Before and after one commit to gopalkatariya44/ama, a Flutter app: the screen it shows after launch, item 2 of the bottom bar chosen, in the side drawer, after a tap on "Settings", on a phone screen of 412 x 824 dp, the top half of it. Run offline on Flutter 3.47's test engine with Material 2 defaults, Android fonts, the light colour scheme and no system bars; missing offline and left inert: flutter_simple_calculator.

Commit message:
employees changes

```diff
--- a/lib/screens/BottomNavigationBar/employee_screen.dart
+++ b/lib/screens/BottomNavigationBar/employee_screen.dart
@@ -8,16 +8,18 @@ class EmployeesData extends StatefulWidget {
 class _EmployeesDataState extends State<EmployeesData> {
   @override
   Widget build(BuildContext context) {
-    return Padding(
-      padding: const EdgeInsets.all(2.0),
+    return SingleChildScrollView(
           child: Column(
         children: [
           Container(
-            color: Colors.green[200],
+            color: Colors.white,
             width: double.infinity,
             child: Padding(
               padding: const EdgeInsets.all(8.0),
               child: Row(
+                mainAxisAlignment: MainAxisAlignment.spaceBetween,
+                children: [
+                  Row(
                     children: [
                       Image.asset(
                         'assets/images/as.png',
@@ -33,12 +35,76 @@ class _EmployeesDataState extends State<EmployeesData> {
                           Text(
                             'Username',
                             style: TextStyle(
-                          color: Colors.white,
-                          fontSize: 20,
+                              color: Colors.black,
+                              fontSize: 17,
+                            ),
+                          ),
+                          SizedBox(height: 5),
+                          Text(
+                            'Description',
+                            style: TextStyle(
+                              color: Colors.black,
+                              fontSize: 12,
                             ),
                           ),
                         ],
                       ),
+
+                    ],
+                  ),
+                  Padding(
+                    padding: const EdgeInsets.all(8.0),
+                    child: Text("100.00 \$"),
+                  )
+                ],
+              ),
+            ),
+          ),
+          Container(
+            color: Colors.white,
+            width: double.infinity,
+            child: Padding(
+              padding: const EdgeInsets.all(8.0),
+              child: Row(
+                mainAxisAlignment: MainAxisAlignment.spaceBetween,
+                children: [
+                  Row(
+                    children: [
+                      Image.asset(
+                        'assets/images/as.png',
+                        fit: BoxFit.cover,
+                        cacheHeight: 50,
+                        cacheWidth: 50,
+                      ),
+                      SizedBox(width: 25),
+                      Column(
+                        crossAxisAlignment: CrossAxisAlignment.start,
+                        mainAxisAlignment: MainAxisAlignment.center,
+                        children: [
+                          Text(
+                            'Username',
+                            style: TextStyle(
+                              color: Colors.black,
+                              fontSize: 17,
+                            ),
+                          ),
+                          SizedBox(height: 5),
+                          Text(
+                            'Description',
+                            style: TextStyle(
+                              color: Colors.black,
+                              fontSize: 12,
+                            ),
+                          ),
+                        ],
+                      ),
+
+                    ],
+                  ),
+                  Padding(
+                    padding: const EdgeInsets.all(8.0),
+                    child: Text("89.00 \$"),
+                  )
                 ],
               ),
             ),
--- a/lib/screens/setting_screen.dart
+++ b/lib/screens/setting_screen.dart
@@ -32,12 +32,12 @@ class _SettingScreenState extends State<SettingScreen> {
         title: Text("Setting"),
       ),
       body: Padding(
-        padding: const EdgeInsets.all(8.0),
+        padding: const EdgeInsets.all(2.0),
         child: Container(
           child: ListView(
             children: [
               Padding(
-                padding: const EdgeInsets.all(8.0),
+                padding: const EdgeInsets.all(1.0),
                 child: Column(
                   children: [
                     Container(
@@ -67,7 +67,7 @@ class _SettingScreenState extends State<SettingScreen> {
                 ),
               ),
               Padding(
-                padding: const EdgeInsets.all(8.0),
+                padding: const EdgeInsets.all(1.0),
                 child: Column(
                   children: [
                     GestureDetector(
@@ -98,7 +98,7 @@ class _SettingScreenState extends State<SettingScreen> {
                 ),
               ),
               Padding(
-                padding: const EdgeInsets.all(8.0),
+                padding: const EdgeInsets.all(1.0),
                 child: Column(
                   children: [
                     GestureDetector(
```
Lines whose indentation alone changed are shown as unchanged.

■ Exercise prompt
All of the material above needs to be copied exactly.

■ Written answer
Before and after one commit to gopalkatariya44/ama, a Flutter app: the screen it shows after launch, item 2 of the bottom bar chosen, in the side drawer, after a tap on "Settings", on a phone screen of 412 x 824 dp, the top half of it. Run offline on Flutter 3.47's test engine with Material 2 defaults, Android fonts, the light colour scheme and no system bars; missing offline and left inert: flutter_simple_calculator.

Commit message:
employees changes

```diff
--- a/lib/screens/BottomNavigationBar/employee_screen.dart
+++ b/lib/screens/BottomNavigationBar/employee_screen.dart
@@ -8,16 +8,18 @@ class EmployeesData extends StatefulWidget {
 class _EmployeesDataState extends State<EmployeesData> {
   @override
   Widget build(BuildContext context) {
-    return Padding(
-      padding: const EdgeInsets.all(2.0),
+    return SingleChildScrollView(
           child: Column(
         children: [
           Container(
-            color: Colors.green[200],
+            color: Colors.white,
             width: double.infinity,
             child: Padding(
               padding: const EdgeInsets.all(8.0),
               child: Row(
+                mainAxisAlignment: MainAxisAlignment.spaceBetween,
+                children: [
+                  Row(
                     children: [
                       Image.asset(
                         'assets/images/as.png',
@@ -33,12 +35,76 @@ class _EmployeesDataState extends State<EmployeesData> {
                           Text(
                             'Username',
                             style: TextStyle(
-                          color: Colors.white,
-                          fontSize: 20,
+                              color: Colors.black,
+                              fontSize: 17,
+                            ),
+                          ),
+                          SizedBox(height: 5),
+                          Text(
+                            'Description',
+                            style: TextStyle(
+                              color: Colors.black,
+                              fontSize: 12,
                             ),
                           ),
                         ],
                       ),
+
+                    ],
+                  ),
+                  Padding(
+                    padding: const EdgeInsets.all(8.0),
+                    child: Text("100.00 \$"),
+                  )
+                ],
+              ),
+            ),
+          ),
+          Container(
+            color: Colors.white,
+            width: double.infinity,
+            child: Padding(
+              padding: const EdgeInsets.all(8.0),
+              child: Row(
+                mainAxisAlignment: MainAxisAlignment.spaceBetween,
+                children: [
+                  Row(
+                    children: [
+                      Image.asset(
+                        'assets/images/as.png',
+                        fit: BoxFit.cover,
+                        cacheHeight: 50,
+                        cacheWidth: 50,
+                      ),
+                      SizedBox(width: 25),
+                      Column(
+                        crossAxisAlignment: CrossAxisAlignment.start,
+                        mainAxisAlignment: MainAxisAlignment.center,
+                        children: [
+                          Text(
+                            'Username',
+                            style: TextStyle(
+                              color: Colors.black,
+                              fontSize: 17,
+                            ),
+                          ),
+                          SizedBox(height: 5),
+                          Text(
+                            'Description',
+                            style: TextStyle(
+                              color: Colors.black,
+                              fontSize: 12,
+                            ),
+                          ),
+                        ],
+                      ),
+
+                    ],
+                  ),
+                  Padding(
+                    padding: const EdgeInsets.all(8.0),
+                    child: Text("89.00 \$"),
+                  )
                 ],
               ),
             ),
--- a/lib/screens/setting_screen.dart
+++ b/lib/screens/setting_screen.dart
@@ -32,12 +32,12 @@ class _SettingScreenState extends State<SettingScreen> {
         title: Text("Setting"),
       ),
       body: Padding(
-        padding: const EdgeInsets.all(8.0),
+        padding: const EdgeInsets.all(2.0),
         child: Container(
           child: ListView(
             children: [
               Padding(
-                padding: const EdgeInsets.all(8.0),
+                padding: const EdgeInsets.all(1.0),
                 child: Column(
                   children: [
                     Container(
@@ -67,7 +67,7 @@ class _SettingScreenState extends State<SettingScreen> {
                 ),
               ),
               Padding(
-                padding: const EdgeInsets.all(8.0),
+                padding: const EdgeInsets.all(1.0),
                 child: Column(
                   children: [
                     GestureDetector(
@@ -98,7 +98,7 @@ class _SettingScreenState extends State<SettingScreen> {
                 ),
               ),
               Padding(
-                padding: const EdgeInsets.all(8.0),
+                padding: const EdgeInsets.all(1.0),
                 child: Column(
                   children: [
                     GestureDetector(
```
Lines whose indentation alone changed are shown as unchanged.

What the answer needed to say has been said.